Whatever you do, don’t ask  Christopher Boffoli ’93 if his mother ever told him not to play with his food. He gets that a lot. All the time. Day, after day, after day. So much, in fact, that Boffoli claims, “If I had a dollar for every time an interviewer has asked me that question in the past year, I’d have my own Gulfstream jet on 24-hour standby right now.”

You see, Boffoli makes art, and a living, playing with food. He takes photographs of miniature scenes featuring humans in delectable landscapes of edible stuff. There are shots of bicyclists pedaling along the skin of a banana, mountaineers scaling a peak of stacked cookies and scuba divers taking a dip into a warm cup of tea, among others. In each, the tiny figurines are delicately crafted and positioned to create a whimsical tableau that prominently features the astounding and varied textures of so many types of food.

If they’d only realized that the killer was right there in the crowd.

These photographs, part of his Big Appetite series that has been published or exhibited in more than 90 countries and nominated for a James Beard Award last spring, are inspired by Boffoli’s memories of his youth, in which he played with miniature toys, such as Matchbox cars, and generally marveled at how the world seemed outsized for a kid. The photographs, he adds, can be appreciated by nearly anyone, given that toys and food are valued in almost every culture. That said, he cautions against regarding his tedious and time-consuming artwork as child’s play.
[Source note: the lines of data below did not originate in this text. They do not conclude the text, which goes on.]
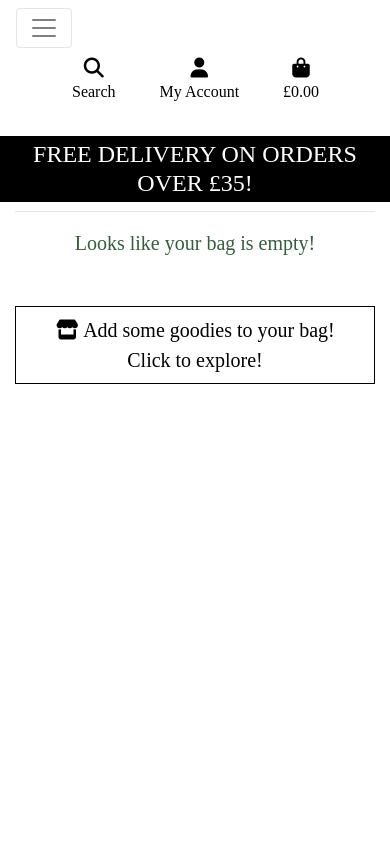
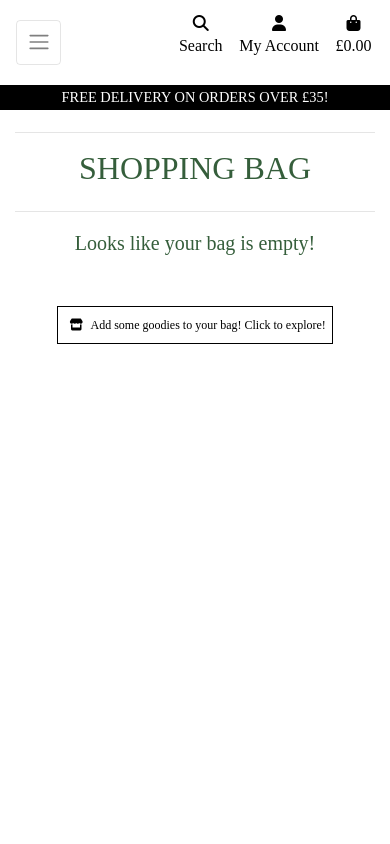
Before and after one commit to Al3x-G/Crop_Circle, a Django app: page /bag/ in a window 390 px wide. Run offline with Django 3.2, Linux system fonts and the light colour scheme; some libraries are stand-ins or nearby versions; some web fonts are replaced.

Commit message:
Fix style issues for mobile view, add home button for when the logo is hidden on mobile view

```diff
--- a/static/css/base.css
+++ b/static/css/base.css
@@ -295,7 +295,7 @@ input[name='q']::placeholder {
     }
 }
 
-/* Pad the top a bit when navbar is collapsed on mobile */
+/* pad the top a bit when navbar is collapsed on mobile */
 @media (max-width: 991px) {
     .header-container {
         padding-top: 116px;
@@ -304,4 +304,40 @@ input[name='q']::placeholder {
     body {
         height: calc(100vh - 116px);
     }
+
+    .display-4.logo-font.text-black {
+        font-size: 2rem;
+    }
+
+    .nav-link {
+        padding: 0.15rem;
+    }
+
+    .nav-link i.fa-lg {
+        font-size: 1rem;
+    }
+
+    .navbar-toggler {
+        padding: .6rem .6rem;
+        font-size: 1rem;
+    }
+
+    #delivery-banner h4 {
+        font-size: .9rem;
+    }
+
+    .btn.btn-outline-black.rounded-0,
+    .btn.btn-black.rounded-0 {
+        padding: .375rem .375rem;
+    }
+
+    .btn.btn-outline-black.rounded-0.btn-lg,
+    .btn.btn-black.rounded-0.btn-lg {
+        padding: .375rem .375rem;
+        font-size: .75rem;
+    }
+
+    .increment-qty, .decrement-qty {
+        padding: .25rem .5rem !important;
+    }
 }
--- a/templates/includes/main-nav.html
+++ b/templates/includes/main-nav.html
@@ -4,6 +4,11 @@
 
 <div class="collapse navbar-collapse" id="main-nav">
     <ul class="navbar-nav w-auto mx-auto">
+        <li class="nav-item d-block d-md-none">
+            <a class="logo-font font-weight-bold nav-link text-black mr-5" href="{% url 'home' %}" id="home-link">
+                Home
+            </a>
+        </li>
         <li class="nav-item dropdown">
             <a class="logo-font font-weight-bold nav-link text-black mr-5" href="#" id="all-products-link" data-toggle="dropdown" aria-haspopup="true" aria-expanded="false">
                 All Products
--- a/templates/includes/mobile-top-header.html
+++ b/templates/includes/mobile-top-header.html
@@ -38,7 +38,7 @@
               {% if request.user.is_superuser %}
                   <a href="{% url 'add_product' %}" class="dropdown-item">Product Management</a>
               {% endif %}
-              <a href="" class="dropdown-item">My Profile</a>
+              <a href="{% url 'profile' %}" class="dropdown-item">My Profile</a>
               <a href="{% url 'account_logout' %}" class="dropdown-item">Logout</a>
           {% else %}
               <a href="{% url 'account_signup' %}" class="dropdown-item">Register</a>
```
“While there is obviously humor intended in my work, there are also more serious themes that the series is intended to address: American overconsumption, portion sizes, food spectatorship, et cetera,” says Boffoli, who resides in Seattle. “Each image is also designed to be accompanied by a caption, which is half the work and just as important as the images themselves.”

That’s not to diminish the painstaking craftsmanship involved in creating a scene.

“The figures I work with are tiny and generally not very well-suited to standing on food. What I do requires a great deal of patience,” says Boffoli. “Then again, creating art certainly requires a certain amount of playfulness in your approach to the world, as it’s often the errand of an artist to select ordinary things and rearrange them to suit our capricious whims.”

Beyond the challenges posed by the figurines, it can be difficult to photograph food in a flattering way. Most food looks good from a distance but reveals flaws when examined closely. Boffoli buys extra food in preparation for his photo shoots to make sure he has the best models. Rarely will he eat the food afterward, considering it has been sitting on a miniature set for hours. The only exception, he confesses, is patisserie.

I told them production was moving too fast. But they wouldn’t listen.

His indulgence is not limited to sweets, however. He is gracious enough to answer that most obvious question.

“To be honest, I can’t recall my mother ever scolding me for playing with my food. I’m half Italian, so I was always a good eater. I did have a habit of separating my food on the plate, like sorting the peas and carrots into their component piles,” he says. “It was always as if I were trying to arrange the food like colors on an artist’s palette.”

Indeed, it seems Boffoli has always had the appetite of an artist.

– Jason Ryan